(Change listing data)
====
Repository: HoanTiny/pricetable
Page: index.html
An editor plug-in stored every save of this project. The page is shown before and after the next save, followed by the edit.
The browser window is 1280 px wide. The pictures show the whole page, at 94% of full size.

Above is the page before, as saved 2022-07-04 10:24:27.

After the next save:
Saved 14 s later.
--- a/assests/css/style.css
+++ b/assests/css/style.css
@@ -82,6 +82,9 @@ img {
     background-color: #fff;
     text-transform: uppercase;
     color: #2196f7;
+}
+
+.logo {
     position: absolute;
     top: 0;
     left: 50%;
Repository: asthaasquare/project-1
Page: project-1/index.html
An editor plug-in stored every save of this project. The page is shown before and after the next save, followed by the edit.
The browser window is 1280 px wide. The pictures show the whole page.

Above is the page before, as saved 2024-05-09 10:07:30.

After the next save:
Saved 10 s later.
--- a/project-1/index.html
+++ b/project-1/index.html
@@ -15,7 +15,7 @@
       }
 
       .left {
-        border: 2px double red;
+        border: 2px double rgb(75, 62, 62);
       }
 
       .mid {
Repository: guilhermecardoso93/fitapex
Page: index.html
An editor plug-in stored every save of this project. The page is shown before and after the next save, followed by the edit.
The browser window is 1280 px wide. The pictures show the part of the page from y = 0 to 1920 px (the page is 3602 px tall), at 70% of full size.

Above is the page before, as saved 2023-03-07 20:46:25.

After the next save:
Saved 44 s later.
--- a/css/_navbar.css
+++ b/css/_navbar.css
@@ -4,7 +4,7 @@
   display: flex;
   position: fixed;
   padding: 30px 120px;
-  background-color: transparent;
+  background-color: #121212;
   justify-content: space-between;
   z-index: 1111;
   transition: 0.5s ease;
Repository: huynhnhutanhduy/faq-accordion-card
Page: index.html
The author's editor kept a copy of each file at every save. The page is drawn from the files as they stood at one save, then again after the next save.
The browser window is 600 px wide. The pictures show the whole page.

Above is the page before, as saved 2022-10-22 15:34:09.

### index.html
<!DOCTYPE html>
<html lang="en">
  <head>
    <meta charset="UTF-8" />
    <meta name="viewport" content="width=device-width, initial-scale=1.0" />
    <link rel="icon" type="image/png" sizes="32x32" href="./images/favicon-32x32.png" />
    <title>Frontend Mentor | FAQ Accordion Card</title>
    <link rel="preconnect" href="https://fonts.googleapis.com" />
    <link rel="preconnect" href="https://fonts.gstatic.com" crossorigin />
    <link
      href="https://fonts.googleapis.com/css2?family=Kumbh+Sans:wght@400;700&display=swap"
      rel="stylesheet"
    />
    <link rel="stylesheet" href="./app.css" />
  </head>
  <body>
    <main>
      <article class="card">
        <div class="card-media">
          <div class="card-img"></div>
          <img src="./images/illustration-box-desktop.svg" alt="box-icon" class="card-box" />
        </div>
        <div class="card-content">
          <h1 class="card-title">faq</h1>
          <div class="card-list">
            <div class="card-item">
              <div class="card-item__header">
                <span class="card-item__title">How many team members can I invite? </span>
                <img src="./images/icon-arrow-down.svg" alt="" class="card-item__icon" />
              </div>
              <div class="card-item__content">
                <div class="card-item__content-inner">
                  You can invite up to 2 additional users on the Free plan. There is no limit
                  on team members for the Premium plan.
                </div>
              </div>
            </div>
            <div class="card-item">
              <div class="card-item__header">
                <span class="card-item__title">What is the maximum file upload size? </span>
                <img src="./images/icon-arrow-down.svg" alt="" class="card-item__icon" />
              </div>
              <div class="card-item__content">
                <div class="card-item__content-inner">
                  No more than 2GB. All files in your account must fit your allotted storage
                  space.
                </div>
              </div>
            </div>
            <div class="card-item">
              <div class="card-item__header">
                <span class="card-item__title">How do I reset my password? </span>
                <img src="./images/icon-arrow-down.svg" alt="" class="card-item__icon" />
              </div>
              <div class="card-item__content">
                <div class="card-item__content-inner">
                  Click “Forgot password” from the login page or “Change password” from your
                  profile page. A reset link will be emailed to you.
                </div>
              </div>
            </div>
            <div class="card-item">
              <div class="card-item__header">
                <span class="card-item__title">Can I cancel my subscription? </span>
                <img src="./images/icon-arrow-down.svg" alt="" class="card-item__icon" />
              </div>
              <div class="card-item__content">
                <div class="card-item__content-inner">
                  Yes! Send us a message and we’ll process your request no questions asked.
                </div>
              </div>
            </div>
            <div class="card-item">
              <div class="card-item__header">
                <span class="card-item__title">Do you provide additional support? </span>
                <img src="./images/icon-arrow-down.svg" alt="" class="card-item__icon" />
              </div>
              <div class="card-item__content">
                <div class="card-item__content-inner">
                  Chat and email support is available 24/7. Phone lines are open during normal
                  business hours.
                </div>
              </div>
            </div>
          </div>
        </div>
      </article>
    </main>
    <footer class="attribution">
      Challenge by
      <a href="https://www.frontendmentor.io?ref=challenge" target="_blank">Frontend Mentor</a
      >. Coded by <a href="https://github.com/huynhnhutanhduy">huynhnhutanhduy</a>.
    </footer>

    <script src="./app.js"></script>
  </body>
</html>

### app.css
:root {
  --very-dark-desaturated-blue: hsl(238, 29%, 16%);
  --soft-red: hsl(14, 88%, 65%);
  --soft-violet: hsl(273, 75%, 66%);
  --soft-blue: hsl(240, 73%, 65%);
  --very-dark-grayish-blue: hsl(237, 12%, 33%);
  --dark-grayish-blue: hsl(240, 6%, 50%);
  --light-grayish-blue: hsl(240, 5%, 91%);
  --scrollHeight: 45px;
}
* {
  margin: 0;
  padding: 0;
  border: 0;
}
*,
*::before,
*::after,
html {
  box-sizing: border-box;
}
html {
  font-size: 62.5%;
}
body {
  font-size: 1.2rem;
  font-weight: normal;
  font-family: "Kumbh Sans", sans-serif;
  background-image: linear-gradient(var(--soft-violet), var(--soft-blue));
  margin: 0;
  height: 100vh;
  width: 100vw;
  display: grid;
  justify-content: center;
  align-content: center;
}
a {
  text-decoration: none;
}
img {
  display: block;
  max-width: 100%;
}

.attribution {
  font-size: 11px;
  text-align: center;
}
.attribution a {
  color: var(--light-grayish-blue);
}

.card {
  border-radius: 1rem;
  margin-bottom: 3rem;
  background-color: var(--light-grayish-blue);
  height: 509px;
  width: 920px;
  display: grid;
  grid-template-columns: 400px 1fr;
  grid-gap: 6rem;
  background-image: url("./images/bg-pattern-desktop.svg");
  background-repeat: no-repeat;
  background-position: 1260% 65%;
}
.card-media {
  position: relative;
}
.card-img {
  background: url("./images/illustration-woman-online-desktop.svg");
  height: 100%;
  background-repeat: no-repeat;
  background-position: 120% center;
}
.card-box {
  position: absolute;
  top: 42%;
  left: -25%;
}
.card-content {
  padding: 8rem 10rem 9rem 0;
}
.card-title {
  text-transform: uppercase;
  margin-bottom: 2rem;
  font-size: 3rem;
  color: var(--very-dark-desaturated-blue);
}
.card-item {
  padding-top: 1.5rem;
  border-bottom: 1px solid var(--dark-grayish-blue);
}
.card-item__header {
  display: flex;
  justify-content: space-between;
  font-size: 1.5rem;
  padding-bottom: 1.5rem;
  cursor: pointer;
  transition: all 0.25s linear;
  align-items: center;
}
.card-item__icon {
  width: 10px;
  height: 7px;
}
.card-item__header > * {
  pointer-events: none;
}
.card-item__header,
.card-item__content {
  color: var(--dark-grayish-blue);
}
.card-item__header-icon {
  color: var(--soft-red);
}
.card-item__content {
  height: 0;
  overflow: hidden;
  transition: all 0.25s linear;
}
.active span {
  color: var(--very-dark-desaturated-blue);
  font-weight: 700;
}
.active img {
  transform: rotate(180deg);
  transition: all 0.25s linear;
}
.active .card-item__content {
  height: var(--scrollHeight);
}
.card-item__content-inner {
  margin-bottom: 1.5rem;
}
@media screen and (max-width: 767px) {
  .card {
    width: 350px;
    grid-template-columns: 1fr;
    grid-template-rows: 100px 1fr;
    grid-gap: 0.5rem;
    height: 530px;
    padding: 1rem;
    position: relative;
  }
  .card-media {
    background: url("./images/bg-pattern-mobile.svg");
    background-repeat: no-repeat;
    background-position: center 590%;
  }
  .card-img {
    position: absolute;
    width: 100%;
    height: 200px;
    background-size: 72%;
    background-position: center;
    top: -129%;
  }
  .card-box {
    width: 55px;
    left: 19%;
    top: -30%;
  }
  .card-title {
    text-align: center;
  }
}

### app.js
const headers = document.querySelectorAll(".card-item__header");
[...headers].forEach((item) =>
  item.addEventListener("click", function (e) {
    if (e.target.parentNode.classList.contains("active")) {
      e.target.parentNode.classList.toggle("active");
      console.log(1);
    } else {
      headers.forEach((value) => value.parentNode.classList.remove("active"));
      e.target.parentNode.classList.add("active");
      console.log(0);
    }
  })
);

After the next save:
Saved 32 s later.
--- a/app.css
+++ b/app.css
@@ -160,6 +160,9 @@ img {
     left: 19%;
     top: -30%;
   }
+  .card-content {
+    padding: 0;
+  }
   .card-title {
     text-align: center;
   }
====
▶ Work request:
Extract exactly and only the lines above from the line containing "--- a/css/_navbar.css" through the line containing "The browser window is 600", both end lines included.

▶ Answer area:
--- a/css/_navbar.css
+++ b/css/_navbar.css
@@ -4,7 +4,7 @@
   display: flex;
   position: fixed;
   padding: 30px 120px;
-  background-color: transparent;
+  background-color: #121212;
   justify-content: space-between;
   z-index: 1111;
   transition: 0.5s ease;
Repository: huynhnhutanhduy/faq-accordion-card
Page: index.html
The author's editor kept a copy of each file at every save. The page is drawn from the files as they stood at one save, then again after the next save.
The browser window is 600 px wide. The pictures show the whole page.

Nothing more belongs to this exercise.